PROBLEM DESCRIPTION :: Tell how many lines in the data below include the word "initials". The answer is the number only.

Segment Start: INFORMATION SHOWN

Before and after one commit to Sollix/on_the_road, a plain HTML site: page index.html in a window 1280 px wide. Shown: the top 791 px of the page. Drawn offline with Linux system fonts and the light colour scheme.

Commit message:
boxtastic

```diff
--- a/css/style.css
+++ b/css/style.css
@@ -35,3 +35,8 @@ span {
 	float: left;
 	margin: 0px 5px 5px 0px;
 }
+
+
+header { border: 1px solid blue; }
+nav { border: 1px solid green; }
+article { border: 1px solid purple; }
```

Segment End: INFORMATION SHOWN
Segment Start: INFORMATION SHOWN

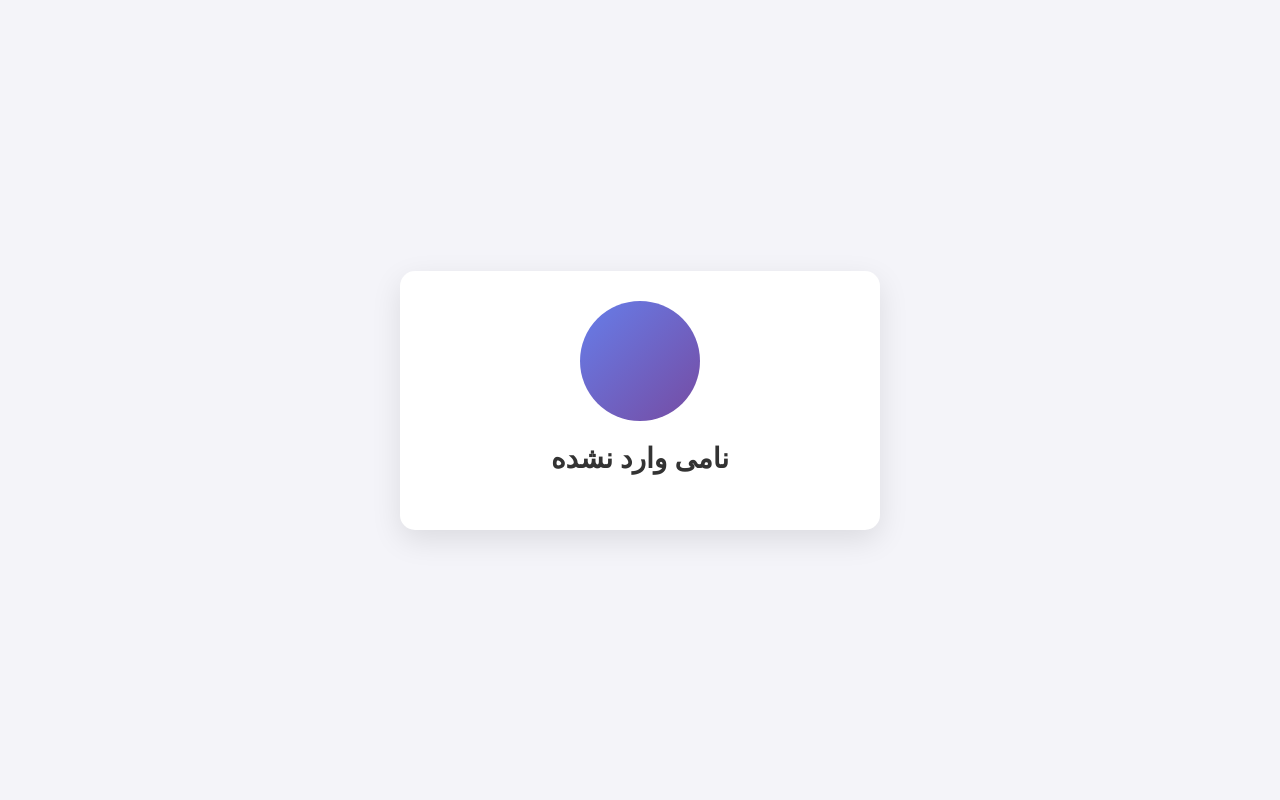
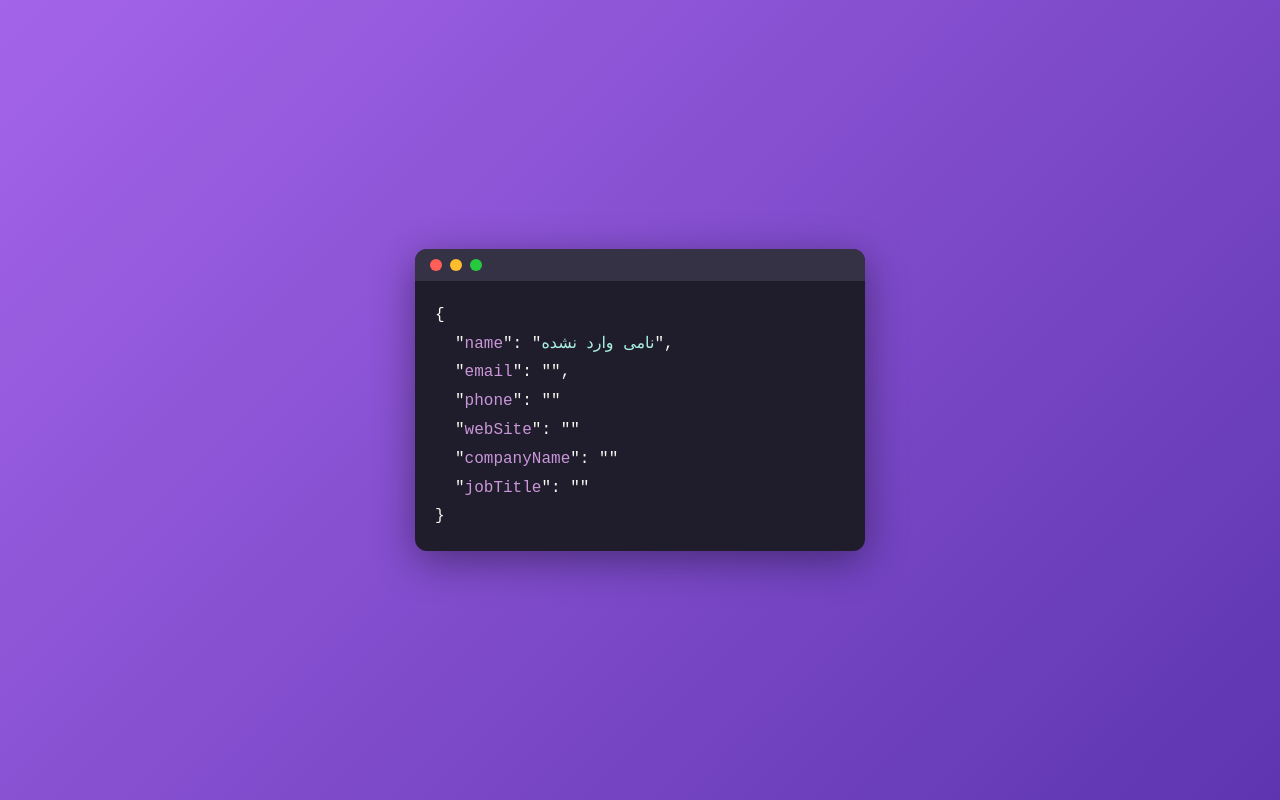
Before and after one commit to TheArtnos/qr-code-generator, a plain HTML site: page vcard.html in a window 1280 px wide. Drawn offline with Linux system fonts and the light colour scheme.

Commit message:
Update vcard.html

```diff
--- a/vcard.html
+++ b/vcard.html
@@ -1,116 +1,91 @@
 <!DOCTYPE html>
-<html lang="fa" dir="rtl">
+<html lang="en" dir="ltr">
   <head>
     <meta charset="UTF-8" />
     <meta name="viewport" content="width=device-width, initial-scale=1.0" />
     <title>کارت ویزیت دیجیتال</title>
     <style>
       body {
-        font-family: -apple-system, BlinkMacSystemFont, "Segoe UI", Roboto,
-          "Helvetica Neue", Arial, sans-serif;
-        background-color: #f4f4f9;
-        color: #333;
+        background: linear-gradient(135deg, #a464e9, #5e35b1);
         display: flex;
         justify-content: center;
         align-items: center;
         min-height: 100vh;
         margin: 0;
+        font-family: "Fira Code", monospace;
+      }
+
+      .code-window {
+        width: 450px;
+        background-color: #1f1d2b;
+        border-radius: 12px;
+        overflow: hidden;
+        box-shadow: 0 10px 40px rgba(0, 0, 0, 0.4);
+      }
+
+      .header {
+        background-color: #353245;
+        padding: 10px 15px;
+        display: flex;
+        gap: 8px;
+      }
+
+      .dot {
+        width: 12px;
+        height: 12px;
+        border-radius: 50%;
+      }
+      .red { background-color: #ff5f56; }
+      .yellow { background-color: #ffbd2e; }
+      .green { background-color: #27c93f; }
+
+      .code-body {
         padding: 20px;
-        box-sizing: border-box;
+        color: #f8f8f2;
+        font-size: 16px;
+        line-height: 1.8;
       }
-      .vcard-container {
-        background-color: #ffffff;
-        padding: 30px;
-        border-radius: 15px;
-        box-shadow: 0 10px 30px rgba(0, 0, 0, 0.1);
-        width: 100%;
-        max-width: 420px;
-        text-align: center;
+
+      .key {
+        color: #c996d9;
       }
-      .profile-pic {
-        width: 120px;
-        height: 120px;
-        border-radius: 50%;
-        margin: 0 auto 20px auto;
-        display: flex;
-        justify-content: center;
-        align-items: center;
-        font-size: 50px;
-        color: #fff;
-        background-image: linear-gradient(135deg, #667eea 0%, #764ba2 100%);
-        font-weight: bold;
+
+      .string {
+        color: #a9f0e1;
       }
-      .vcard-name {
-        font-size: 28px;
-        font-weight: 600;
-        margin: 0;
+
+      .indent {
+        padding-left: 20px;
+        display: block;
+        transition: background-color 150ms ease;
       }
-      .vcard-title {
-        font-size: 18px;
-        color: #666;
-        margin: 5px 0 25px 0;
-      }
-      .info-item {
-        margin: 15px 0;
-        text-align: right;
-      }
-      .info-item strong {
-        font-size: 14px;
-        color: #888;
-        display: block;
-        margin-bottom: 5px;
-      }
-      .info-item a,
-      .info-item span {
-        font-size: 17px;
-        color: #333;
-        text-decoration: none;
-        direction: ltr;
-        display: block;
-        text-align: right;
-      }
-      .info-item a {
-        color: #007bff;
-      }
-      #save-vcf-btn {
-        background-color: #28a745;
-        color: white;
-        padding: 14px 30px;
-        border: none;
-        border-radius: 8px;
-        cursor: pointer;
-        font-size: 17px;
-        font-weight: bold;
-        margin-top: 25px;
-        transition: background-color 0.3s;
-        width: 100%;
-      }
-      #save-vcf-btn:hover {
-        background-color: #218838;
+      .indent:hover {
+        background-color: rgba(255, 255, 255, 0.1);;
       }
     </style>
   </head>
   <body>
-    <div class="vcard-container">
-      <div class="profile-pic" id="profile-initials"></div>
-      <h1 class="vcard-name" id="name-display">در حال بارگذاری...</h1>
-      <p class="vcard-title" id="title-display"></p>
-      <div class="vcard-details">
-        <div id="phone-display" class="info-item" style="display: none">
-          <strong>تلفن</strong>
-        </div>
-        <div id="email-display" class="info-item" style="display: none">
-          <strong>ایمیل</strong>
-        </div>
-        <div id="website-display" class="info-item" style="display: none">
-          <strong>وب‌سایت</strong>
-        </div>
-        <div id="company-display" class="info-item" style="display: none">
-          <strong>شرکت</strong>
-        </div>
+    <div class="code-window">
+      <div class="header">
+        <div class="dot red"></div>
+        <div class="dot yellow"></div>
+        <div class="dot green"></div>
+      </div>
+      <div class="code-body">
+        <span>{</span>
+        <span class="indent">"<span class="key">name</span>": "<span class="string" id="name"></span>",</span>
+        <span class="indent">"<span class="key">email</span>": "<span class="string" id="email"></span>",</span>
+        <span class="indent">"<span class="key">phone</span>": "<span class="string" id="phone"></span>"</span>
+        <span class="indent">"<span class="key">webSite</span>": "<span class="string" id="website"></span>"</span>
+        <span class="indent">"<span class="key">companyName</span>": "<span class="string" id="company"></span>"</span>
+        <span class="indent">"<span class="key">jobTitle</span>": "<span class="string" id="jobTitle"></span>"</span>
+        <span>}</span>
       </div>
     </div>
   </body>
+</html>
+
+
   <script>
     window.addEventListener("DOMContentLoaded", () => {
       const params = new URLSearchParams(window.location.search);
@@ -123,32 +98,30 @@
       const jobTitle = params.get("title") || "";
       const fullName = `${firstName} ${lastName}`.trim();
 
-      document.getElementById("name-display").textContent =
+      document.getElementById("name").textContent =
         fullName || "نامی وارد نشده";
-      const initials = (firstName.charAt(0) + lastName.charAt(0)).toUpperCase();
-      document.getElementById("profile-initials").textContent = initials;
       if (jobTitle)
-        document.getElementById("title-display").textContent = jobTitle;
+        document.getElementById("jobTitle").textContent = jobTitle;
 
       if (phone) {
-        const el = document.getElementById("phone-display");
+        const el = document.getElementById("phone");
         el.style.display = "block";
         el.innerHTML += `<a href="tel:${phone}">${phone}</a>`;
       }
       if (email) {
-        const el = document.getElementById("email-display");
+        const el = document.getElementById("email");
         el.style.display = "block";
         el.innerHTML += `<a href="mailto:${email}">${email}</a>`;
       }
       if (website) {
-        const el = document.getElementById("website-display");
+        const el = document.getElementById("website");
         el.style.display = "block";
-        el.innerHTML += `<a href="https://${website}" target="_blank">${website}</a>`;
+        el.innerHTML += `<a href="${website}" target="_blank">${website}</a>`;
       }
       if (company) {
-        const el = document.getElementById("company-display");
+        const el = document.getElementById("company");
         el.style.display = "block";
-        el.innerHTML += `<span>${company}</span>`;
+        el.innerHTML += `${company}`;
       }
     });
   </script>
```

Segment End: INFORMATION SHOWN
Segment Start: INFORMATION SHOWN

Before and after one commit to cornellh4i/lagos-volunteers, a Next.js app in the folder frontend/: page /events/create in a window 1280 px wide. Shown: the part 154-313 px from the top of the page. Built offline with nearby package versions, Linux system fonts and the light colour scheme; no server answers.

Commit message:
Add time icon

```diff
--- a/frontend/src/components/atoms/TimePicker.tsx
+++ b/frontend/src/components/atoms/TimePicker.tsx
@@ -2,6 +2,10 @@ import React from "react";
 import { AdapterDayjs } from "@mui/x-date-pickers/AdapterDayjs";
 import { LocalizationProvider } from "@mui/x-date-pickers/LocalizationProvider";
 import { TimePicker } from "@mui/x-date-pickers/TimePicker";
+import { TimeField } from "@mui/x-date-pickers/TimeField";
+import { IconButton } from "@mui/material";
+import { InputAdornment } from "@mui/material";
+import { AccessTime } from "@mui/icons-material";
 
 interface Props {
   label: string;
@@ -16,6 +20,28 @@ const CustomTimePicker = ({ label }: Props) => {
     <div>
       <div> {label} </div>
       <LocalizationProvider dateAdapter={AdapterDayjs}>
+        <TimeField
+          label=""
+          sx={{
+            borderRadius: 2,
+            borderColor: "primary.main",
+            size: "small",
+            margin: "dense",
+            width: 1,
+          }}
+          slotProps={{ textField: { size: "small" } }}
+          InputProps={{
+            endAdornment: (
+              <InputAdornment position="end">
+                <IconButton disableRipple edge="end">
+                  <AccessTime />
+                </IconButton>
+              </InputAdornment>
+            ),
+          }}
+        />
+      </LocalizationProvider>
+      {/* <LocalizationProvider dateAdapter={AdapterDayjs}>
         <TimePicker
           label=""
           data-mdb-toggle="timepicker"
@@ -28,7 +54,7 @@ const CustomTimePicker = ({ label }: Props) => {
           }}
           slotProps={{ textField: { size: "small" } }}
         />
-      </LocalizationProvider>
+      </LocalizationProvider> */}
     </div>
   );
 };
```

Segment End: INFORMATION SHOWN

ANSWER BOX :: 3